● Directions
Copy the entries below word for word, minus the pictures.

● Provided data

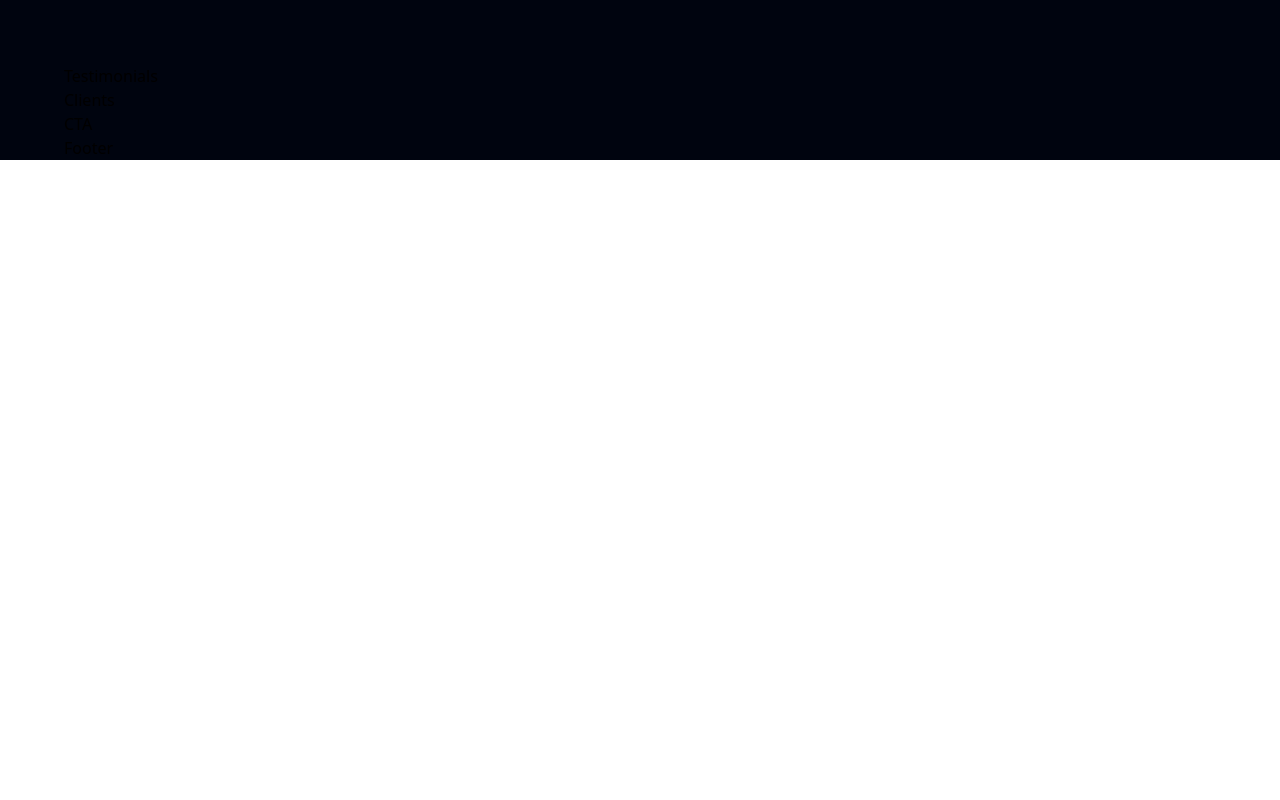
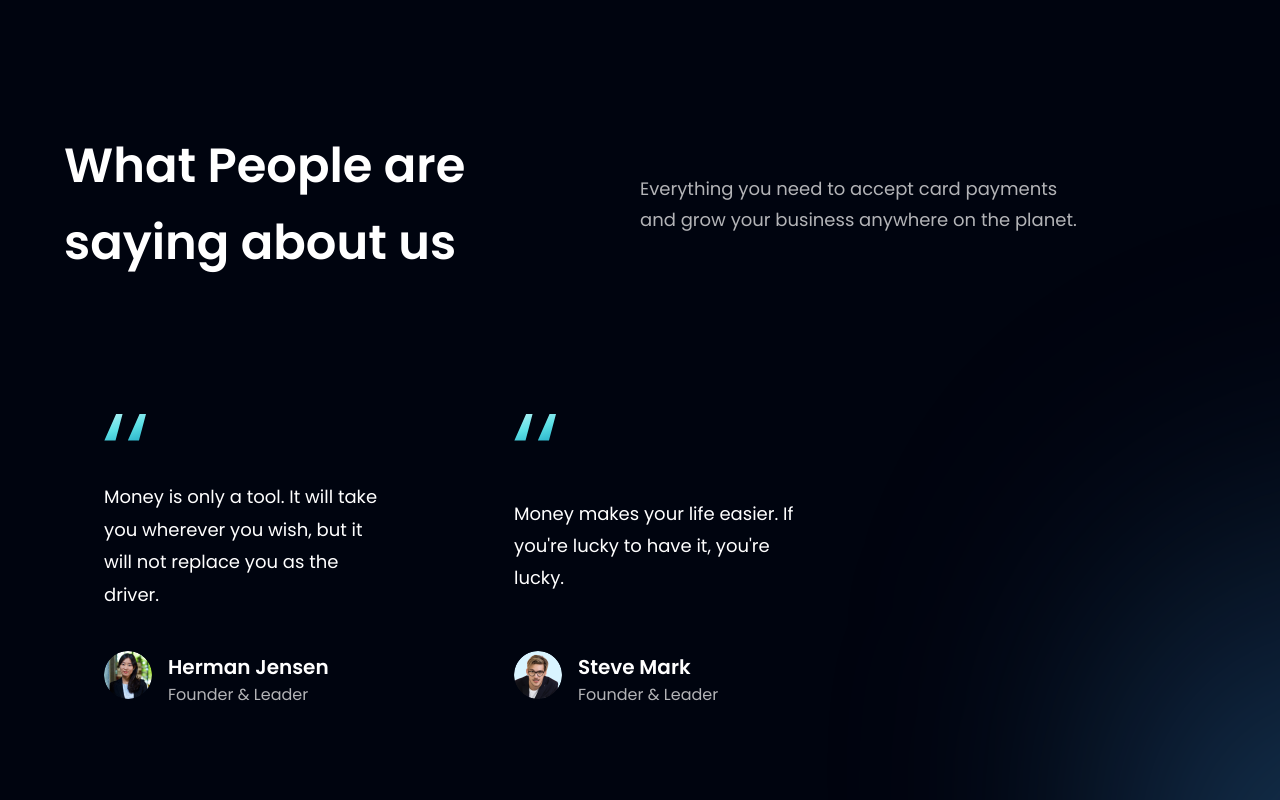
Before and after one commit to Yhucee14/zoompay, a React (Create React App) app: page / in a window 1280 px wide. Shown: the part 2580-3380 px from the top of the page. Before the commit the page ends 2740 px from the top, so only its background shows below. Built offline with nearby package versions, Linux system fonts and the light colour scheme.

Commit message:
Finished the Testimonials section

```diff
--- a/src/components/FeedbackCard.jsx
+++ b/src/components/FeedbackCard.jsx
@@ -1,9 +1,25 @@
-import React from 'react'
+import { quotes } from "../assets";
 
-const FeedbackCard = () => {
-  return (
-    <div>FeedbackCard</div>
-  )
-}
+const FeedbackCard = ({ content, name, title, img }) => (
+  <div className="flex justify-between flex-col px-10 py-12 rounded-[20px]  max-w-[370px] md:mr-10 sm:mr-5 mr-0 my-5 feedback-card">
+    <img src={quotes} alt="double_quotes" className="w-[42.6px] h-[27.6px] object-contain" />
+    <p className="font-poppins font-normal text-[18px] leading-[32.4px] text-white my-10">
+      {content}
+    </p>
 
-export default FeedbackCard
+    <div className="flex flex-row">
+      <img src={img} alt={name} className="w-[48px] h-[48px] rounded-full" />
+      <div className="flex flex-col ml-4">
+        <h4 className="font-poppins font-semibold text-[20px] leading-[32px] text-white">
+          {name}
+        </h4>
+        <p className="font-poppins font-normal text-[16px] leading-[24px] text-dimWhite">
+          {title}
+        </p>
+      </div>
+    </div>
+  </div>
+);
+
+
+export default FeedbackCard;
--- a/src/components/Testimonials.jsx
+++ b/src/components/Testimonials.jsx
@@ -1,9 +1,28 @@
-import React from 'react'
+import { feedback } from "../constants";
+import styles from "../style";
+import FeedbackCard from "./FeedbackCard";
 
-const Testimonials = () => {
-  return (
-    <div>Testimonials</div>
-  )
-}
+const Testimonials = () => (
+  <section id="clients" className={`${styles.paddingY} ${styles.flexCenter} flex-col relative `}>
+    <div className="absolute z-[0] w-[60%] h-[60%]
+     -right-[50%] rounded-full blue__gradient bottom-40" />
 
-export default Testimonials
+    <div className="w-full flex justify-between items-center md:flex-row flex-col sm:mb-16 mb-6 relative z-[1]">
+      <h2 className={styles.heading2}>
+        What People are <br className="sm:block hidden" /> saying about us
+      </h2>
+      <div className="w-full md:mt-0 mt-6">
+        <p className={`${styles.paragraph} text-left max-w-[450px]`}>
+          Everything you need to accept card payments and grow your business
+          anywhere on the planet.
+        </p>
+      </div>
+    </div>
+
+    <div className="flex flex-wrap sm:justify-start justify-center w-full feedback-container relative z-[1]">
+      {feedback.map((card) => <FeedbackCard key={card.id} {...card} />)}
+    </div>
+  </section>
+);
+
+export default Testimonials;
```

● Response for this exercise
Before and after one commit to Yhucee14/zoompay, a React (Create React App) app: page / in a window 1280 px wide. Shown: the part 2580-3380 px from the top of the page. Before the commit the page ends 2740 px from the top, so only its background shows below. Built offline with nearby package versions, Linux system fonts and the light colour scheme.

Commit message:
Finished the Testimonials section

```diff
--- a/src/components/FeedbackCard.jsx
+++ b/src/components/FeedbackCard.jsx
@@ -1,9 +1,25 @@
-import React from 'react'
+import { quotes } from "../assets";
 
-const FeedbackCard = () => {
-  return (
-    <div>FeedbackCard</div>
-  )
-}
+const FeedbackCard = ({ content, name, title, img }) => (
+  <div className="flex justify-between flex-col px-10 py-12 rounded-[20px]  max-w-[370px] md:mr-10 sm:mr-5 mr-0 my-5 feedback-card">
+    <img src={quotes} alt="double_quotes" className="w-[42.6px] h-[27.6px] object-contain" />
+    <p className="font-poppins font-normal text-[18px] leading-[32.4px] text-white my-10">
+      {content}
+    </p>
 
-export default FeedbackCard
+    <div className="flex flex-row">
+      <img src={img} alt={name} className="w-[48px] h-[48px] rounded-full" />
+      <div className="flex flex-col ml-4">
+        <h4 className="font-poppins font-semibold text-[20px] leading-[32px] text-white">
+          {name}
+        </h4>
+        <p className="font-poppins font-normal text-[16px] leading-[24px] text-dimWhite">
+          {title}
+        </p>
+      </div>
+    </div>
+  </div>
+);
+
+
+export default FeedbackCard;
--- a/src/components/Testimonials.jsx
+++ b/src/components/Testimonials.jsx
@@ -1,9 +1,28 @@
-import React from 'react'
+import { feedback } from "../constants";
+import styles from "../style";
+import FeedbackCard from "./FeedbackCard";
 
-const Testimonials = () => {
-  return (
-    <div>Testimonials</div>
-  )
-}
+const Testimonials = () => (
+  <section id="clients" className={`${styles.paddingY} ${styles.flexCenter} flex-col relative `}>
+    <div className="absolute z-[0] w-[60%] h-[60%]
+     -right-[50%] rounded-full blue__gradient bottom-40" />
 
-export default Testimonials
+    <div className="w-full flex justify-between items-center md:flex-row flex-col sm:mb-16 mb-6 relative z-[1]">
+      <h2 className={styles.heading2}>
+        What People are <br className="sm:block hidden" /> saying about us
+      </h2>
+      <div className="w-full md:mt-0 mt-6">
+        <p className={`${styles.paragraph} text-left max-w-[450px]`}>
+          Everything you need to accept card payments and grow your business
+          anywhere on the planet.
+        </p>
+      </div>
+    </div>
+
+    <div className="flex flex-wrap sm:justify-start justify-center w-full feedback-container relative z-[1]">
+      {feedback.map((card) => <FeedbackCard key={card.id} {...card} />)}
+    </div>
+  </section>
+);
+
+export default Testimonials;
```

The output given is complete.